Unlike the Chinese and Indian automotive manufacturers that focus mainly on their own large domestic market, the Japanese and South Korean companies design and build their products targeting the global markets right from the start. This is because they have outgrown their domestic markets. Moreover, their scale and global reach provide them better insights to come out with better designs and products. Besides, they invest massively in branding and marketing so that their products have better appeal to the global consumers. Hence, they are perceived as more premium products.
According to Brand Africa, among the 2017 top 100 brands in Africa, there are three Japanese automotive companies – Toyota, Honda and Nissan. In fact, Toyota is among the top 10 most admired brands in Africa. As a result, it is not surprising that Toyota has the biggest market share in Africa. Both Toyota and Nissan have an assembly plant in South Africa, while Honda is assembling its cars in Nigeria and its motorcycles in Kenya.
South Korean car manufacturers are also making inroads in the African markets. In fact, with its global brand recognition, Hyundai has also gathered a significant market share. It is assembling some of its commercial vehicles in South Africa and its cars with a local Nigerian company. As for KIA Motors, it is also targeting the South African market and using local partners in Ethiopia and Nigeria to assemble its cars.
Long-term market and investment strategy needed

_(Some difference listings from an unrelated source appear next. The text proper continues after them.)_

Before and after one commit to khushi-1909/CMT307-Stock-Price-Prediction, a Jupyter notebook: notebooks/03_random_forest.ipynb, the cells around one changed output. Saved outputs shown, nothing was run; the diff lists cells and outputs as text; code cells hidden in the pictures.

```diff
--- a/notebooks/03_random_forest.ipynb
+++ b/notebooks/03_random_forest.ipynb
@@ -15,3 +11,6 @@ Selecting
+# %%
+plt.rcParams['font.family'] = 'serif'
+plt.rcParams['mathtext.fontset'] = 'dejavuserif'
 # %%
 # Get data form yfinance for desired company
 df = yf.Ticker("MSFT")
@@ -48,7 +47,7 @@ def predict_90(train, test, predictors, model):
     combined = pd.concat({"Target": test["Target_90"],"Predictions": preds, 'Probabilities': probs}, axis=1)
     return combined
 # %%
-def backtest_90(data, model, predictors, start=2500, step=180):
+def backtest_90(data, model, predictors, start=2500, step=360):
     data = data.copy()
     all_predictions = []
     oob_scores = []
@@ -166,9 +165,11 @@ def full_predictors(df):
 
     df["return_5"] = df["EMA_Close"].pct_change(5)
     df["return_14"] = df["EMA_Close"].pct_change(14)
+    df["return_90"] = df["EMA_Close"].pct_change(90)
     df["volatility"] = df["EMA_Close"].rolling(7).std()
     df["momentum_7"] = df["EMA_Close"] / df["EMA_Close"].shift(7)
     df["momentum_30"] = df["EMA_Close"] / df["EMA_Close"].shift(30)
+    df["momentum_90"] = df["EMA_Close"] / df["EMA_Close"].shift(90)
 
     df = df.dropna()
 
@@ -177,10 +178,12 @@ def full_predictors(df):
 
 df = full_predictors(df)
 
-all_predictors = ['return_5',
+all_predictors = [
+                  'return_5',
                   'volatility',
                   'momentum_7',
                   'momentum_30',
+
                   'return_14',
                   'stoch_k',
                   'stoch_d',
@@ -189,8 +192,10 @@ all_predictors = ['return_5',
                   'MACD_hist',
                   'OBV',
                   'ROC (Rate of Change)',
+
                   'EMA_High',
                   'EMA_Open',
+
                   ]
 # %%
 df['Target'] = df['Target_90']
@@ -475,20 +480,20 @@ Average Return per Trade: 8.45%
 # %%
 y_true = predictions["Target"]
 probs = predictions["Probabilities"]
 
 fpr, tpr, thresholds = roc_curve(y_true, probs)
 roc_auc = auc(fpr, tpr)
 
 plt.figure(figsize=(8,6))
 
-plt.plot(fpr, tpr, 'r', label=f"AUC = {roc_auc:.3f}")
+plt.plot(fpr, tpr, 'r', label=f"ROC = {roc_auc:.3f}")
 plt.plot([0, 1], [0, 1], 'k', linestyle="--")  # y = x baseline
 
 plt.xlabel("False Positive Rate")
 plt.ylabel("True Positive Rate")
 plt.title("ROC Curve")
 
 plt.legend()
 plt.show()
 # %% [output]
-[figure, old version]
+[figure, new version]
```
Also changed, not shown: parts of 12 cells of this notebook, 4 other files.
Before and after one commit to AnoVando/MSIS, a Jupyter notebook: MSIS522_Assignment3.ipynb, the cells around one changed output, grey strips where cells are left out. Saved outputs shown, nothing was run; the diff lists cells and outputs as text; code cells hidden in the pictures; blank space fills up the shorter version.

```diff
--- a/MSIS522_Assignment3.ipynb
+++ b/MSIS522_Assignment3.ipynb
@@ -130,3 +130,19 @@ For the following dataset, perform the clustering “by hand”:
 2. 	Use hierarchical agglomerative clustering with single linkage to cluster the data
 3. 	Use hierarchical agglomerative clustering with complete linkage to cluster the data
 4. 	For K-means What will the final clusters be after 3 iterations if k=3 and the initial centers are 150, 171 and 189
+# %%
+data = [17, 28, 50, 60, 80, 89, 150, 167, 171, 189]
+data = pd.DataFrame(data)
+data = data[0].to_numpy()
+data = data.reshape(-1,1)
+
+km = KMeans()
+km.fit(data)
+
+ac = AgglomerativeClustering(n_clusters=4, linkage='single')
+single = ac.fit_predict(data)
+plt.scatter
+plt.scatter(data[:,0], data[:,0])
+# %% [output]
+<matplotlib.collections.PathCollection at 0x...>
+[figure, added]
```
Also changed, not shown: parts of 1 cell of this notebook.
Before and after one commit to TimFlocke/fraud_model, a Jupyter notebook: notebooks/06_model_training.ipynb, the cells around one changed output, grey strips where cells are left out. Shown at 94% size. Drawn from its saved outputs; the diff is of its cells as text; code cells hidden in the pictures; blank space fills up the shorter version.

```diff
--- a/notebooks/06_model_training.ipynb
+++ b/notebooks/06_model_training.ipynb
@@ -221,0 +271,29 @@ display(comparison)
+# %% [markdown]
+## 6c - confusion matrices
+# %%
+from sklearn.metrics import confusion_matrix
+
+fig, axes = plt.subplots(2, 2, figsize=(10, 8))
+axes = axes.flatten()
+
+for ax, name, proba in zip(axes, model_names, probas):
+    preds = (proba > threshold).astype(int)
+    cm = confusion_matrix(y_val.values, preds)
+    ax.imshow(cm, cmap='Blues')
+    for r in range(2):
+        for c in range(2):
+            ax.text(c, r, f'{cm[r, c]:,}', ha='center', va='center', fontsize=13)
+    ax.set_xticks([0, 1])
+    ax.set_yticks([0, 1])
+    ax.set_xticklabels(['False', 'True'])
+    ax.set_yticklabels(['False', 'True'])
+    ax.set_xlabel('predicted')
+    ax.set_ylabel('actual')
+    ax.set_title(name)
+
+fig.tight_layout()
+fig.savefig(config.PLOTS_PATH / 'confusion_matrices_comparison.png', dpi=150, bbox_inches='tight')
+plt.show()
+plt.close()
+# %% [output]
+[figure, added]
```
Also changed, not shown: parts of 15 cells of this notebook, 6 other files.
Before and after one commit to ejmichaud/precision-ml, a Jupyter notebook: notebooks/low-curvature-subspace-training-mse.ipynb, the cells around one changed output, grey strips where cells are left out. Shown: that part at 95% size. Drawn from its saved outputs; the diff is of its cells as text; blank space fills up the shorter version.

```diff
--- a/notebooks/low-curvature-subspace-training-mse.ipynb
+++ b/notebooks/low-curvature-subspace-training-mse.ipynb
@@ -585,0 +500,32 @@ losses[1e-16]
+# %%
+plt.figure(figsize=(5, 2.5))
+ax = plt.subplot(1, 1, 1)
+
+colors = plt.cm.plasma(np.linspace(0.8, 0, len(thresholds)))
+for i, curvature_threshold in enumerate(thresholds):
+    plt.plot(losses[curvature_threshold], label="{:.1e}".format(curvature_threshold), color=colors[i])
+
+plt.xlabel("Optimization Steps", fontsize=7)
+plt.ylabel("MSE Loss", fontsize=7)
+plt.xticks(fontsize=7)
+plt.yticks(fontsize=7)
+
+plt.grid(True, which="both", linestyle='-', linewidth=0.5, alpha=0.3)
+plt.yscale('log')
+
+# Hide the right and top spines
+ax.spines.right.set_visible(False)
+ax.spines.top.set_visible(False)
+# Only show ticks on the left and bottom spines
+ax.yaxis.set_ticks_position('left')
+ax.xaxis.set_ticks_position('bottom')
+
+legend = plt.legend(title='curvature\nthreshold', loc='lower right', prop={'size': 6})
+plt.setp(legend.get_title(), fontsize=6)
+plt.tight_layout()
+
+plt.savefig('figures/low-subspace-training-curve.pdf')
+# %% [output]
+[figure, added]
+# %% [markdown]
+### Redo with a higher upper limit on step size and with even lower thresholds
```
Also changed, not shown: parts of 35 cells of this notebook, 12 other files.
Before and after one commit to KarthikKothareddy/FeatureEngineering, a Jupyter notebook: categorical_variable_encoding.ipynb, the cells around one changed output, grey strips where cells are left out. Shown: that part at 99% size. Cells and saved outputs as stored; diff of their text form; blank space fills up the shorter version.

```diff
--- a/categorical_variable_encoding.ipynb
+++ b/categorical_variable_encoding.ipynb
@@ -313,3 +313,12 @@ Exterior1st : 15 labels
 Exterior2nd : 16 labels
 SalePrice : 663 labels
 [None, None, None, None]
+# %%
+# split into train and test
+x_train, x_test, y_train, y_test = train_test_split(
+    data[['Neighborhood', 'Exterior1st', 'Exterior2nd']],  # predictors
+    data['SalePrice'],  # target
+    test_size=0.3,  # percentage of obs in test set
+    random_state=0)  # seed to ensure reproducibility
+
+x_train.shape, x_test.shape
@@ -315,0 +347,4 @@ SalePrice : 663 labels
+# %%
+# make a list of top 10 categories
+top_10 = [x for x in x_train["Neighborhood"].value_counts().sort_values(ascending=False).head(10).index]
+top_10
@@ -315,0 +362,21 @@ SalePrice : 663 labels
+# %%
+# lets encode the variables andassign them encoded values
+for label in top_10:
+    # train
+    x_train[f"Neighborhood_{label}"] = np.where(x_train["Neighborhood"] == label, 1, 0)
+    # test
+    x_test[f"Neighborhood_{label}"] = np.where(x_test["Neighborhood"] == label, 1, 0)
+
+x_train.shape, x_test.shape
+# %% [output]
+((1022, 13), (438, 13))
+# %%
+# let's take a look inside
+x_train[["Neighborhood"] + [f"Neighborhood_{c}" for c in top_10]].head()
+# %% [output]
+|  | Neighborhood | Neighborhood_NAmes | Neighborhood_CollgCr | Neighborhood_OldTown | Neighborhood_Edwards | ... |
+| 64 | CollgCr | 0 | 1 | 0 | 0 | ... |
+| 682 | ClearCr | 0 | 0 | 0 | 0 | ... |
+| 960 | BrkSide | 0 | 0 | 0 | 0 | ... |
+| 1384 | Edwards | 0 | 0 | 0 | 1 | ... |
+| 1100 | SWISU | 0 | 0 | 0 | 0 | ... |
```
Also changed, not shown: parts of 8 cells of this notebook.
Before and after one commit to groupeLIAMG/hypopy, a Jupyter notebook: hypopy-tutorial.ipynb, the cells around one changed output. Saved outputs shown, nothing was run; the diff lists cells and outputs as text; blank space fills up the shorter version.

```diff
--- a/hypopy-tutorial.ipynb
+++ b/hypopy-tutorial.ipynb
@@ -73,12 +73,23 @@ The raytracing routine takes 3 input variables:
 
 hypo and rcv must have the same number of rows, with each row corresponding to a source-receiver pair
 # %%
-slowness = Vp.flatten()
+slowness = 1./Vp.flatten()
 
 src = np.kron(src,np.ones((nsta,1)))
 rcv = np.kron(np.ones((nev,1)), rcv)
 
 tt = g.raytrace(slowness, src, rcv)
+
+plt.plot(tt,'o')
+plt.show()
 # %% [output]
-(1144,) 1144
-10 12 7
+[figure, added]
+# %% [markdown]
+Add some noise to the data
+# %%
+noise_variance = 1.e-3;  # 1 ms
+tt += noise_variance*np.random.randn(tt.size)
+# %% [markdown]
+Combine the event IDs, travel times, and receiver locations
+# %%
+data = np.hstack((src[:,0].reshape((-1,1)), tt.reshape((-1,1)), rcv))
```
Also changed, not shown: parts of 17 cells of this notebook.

Although Africa is a very big continent, its local markets are relatively small and very fragmented. Hence, for automotive companies to make further inroads, there is a need to improve their supply chains and distribution of their products. This strategy also applies for any company in Africa.
Even if Toyota is the market leader and present in all African countries, it is constantly striving to improve its reach and distribution network. In 2012, the trading arm of the Toyota Group, Toyota Tsusho Corporation, acquired the French company CFAO, that has an extensive distribution network in Africa for automotive as well as other products. As a result, CFAO will indirectly support the distribution of Toyota vehicles, as well as others within its portfolio.
In spite of the fact that most Africans may not be able to outright purchase new vehicles, they are very brand conscious and have a high awareness of the global brands. For the Chinese and Indian companies, although they may be offering good value for money products, they definitely need to enhance their brand image and invest massively in their marketing so that there is a higher recognition of their product brands in Africa and globally.
The African markets have indeed great potential. However, Africa is not a homogeneous market where one solution fits all. Therefore, the successful companies will be those that are able to recognise these differences and tailor their products according to the needs and preferences of that particular local market.
Richard Li is a Singapore-based Partner with Steel Advisory Partners, a management consulting firm that serves clients across industries. Having spent his working career in strategy consulting, he worked with various global clients and covers themes such as Corporate Strategy, Transformation, Digital Innovation and Risk Management. He can be contacted via the Steel Advisory Partners site. This article was specifically written for the NTU-SBF Centre for African Studies.